Competing interests

The authors declare that they have no competing interests.

Open AccessThis article is distributed under the terms of the Creative Commons Attribution 4.0 International License (http://creativecommons.org/licenses/by/4.0/), which permits unrestricted use, distribution, and reproduction in any medium, provided you give appropriate credit to the original author(s) and the source, provide a link to the Creative Commons license, and indicate if changes were made. The Creative Commons Public Domain Dedication waiver (http://creativecommons.org/publicdomain/zero/1.0/) applies to the data made available in this article, unless otherwise stated.
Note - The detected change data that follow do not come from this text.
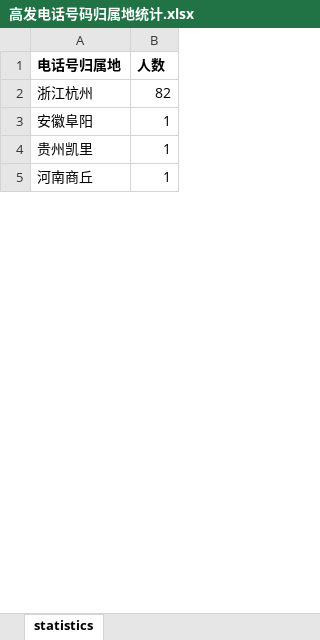
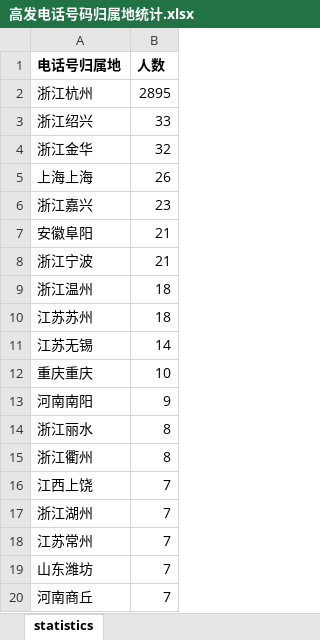
Before and after one commit to PPSUC-21Q039/2021.01.01_Kechuang_Examination, an Excel workbook: 高发电话号码归属地统计.xlsx, sheet statistics, drawn as a sheet; only a part is shown; values as stored, in another font and other column widths than the file's, no borders; charts and pictures not drawn; removed rows and columns are numbered as before the commit, all else as after; the diff covers the shown part only; the diff names each change by its address in the sheet, - before the commit and + after, or states it on an @@ line.

```diff
--- a/高发电话号码归属地统计.xlsx (sheet statistics)
+++ b/高发电话号码归属地统计.xlsx (sheet statistics)
-B2 (人数): 82
+B2 (人数): 2895
+row 3: 浙江绍兴 | 33
+row 4: 浙江金华 | 32
+row 5: 上海上海 | 26
+row 6: 浙江嘉兴 | 23
-B7 (人数): 1
+B7 (人数): 21
-row 4: 贵州凯里 | 1
+row 8: 浙江宁波 | 21
+row 9: 浙江温州 | 18
+row 10: 江苏苏州 | 18
+row 11: 江苏无锡 | 14
+row 12: 重庆重庆 | 10
+row 13: 河南南阳 | 9
+row 14: 浙江丽水 | 8
+row 15: 浙江衢州 | 8
+row 16: 江西上饶 | 7
+row 17: 浙江湖州 | 7
+row 18: 江苏常州 | 7
+row 19: 山东潍坊 | 7
-B20 (人数): 1
+B20 (人数): 7
```
Also changed, not shown: 142 added rows, 2 removed rows and 6 edited cells elsewhere in this sheet, charts or pictures, 高发人员户籍统计.xlsx, 高发年龄段统计.xlsx, 4 other files.
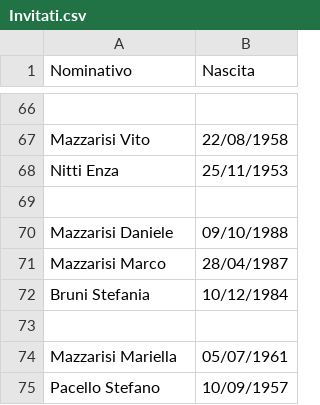
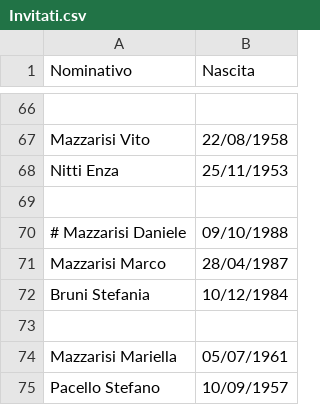
Before and after one commit to Sebastiano-Mazzarisi/Prog, a CSV file: Matrimonio/Invitati.csv, drawn as a sheet; only a part is shown, gaps mark what is left out.

Commit message:
Aggiornato Invitati.csv via Matr.py

```diff
--- a/Matrimonio/Invitati.csv
+++ b/Matrimonio/Invitati.csv
@@ -69,3 +69,3 @@ Nitti Enza;25/11/1953
 
-Mazzarisi Daniele;09/10/1988
+# Mazzarisi Daniele;09/10/1988
 Mazzarisi Marco;28/04/1987
```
Authors’ Affiliations

(1)
Department of Orthopaedic Surgery, Graduate School of Medicine, Chiba University
(2)
Department of Orthopaedic Surgery, National Hospital Organization, Chiba Medical Center
(3)
Department of Orthopaedic Surgery, Chiba Children’s Hospital
(4)
Department of Bioenvironmental Medicine, Graduate School of Medicine, Chiba University

References

  1. Gaudin A, Jacqueline C, Gautier H, Desessard C, Le Mabecque V, Miegeville AF, et al. A delivery system of linezolid to enhance the MRSA osteomyelitis prognosis: in vivo experimental assessment. Eur J Clin Microbiol Infect Dis. 2013;32:195–8.View ArticlePubMedGoogle Scholar
  2. Brier ME, Ray PC, Klein JB. Prediction of delayed renal allograft function using an artificial neural network. Nephrol Dial Transplant. 2003;18:2655–9.View ArticlePubMedGoogle Scholar
  3. Liu C, Bayer A, Cosgrove SE, Daum RS, Fridkin SK, Gorwitz RJ, et al. Clinical practice guidelines by the Infectious Diseases Society of America for the treatment of methicillin-resistant Staphylococcus aureus infections in adults and children. Clin Infect Dis. 2011;52:e18–55.View ArticlePubMedGoogle Scholar
  4. Wu VC, Wang YT, Wang CY, Tsai IJ, Wu KD, Hwang JJ, et al. High frequency of linezolid-associated thrombocytopenia and anemia among patients with end-stage renal disease. Clin Infect Dis. 2006;42:66–72.View ArticlePubMedGoogle Scholar
  5. Soriano A, Ortega M, García S, Peñarroja G, Bové A, Marcos M, et al. Comparative study of the effects of pyridoxine, rifampin, and renal function on hematological adverse events induced by linezolid. Antimicrob Agents Chemother. 2007;51:2559–63.PubMed CentralView ArticlePubMedGoogle Scholar
  6. Lin YH, Wu VC, Tsai IJ, Ho YL, Hwang JJ, Tsau YK, et al. High frequency of linezolid-associated thrombocytopenia among patients with renal insufficiency. lnt J Antimicrob Agents. 2006;28:345–51.View ArticleGoogle Scholar
  7. Takahashi Y, Takesue Y, Nakajima K, Ichiki K, Tsuchida T, Tatsumi S, et al. Risk factors associated with the development of thrombocytopenia in patients who received linezolid therapy. J Infect Chemother. 2011;17:382–7.View ArticlePubMedGoogle Scholar

Copyright

© Yunde et al. 2015

Advertisement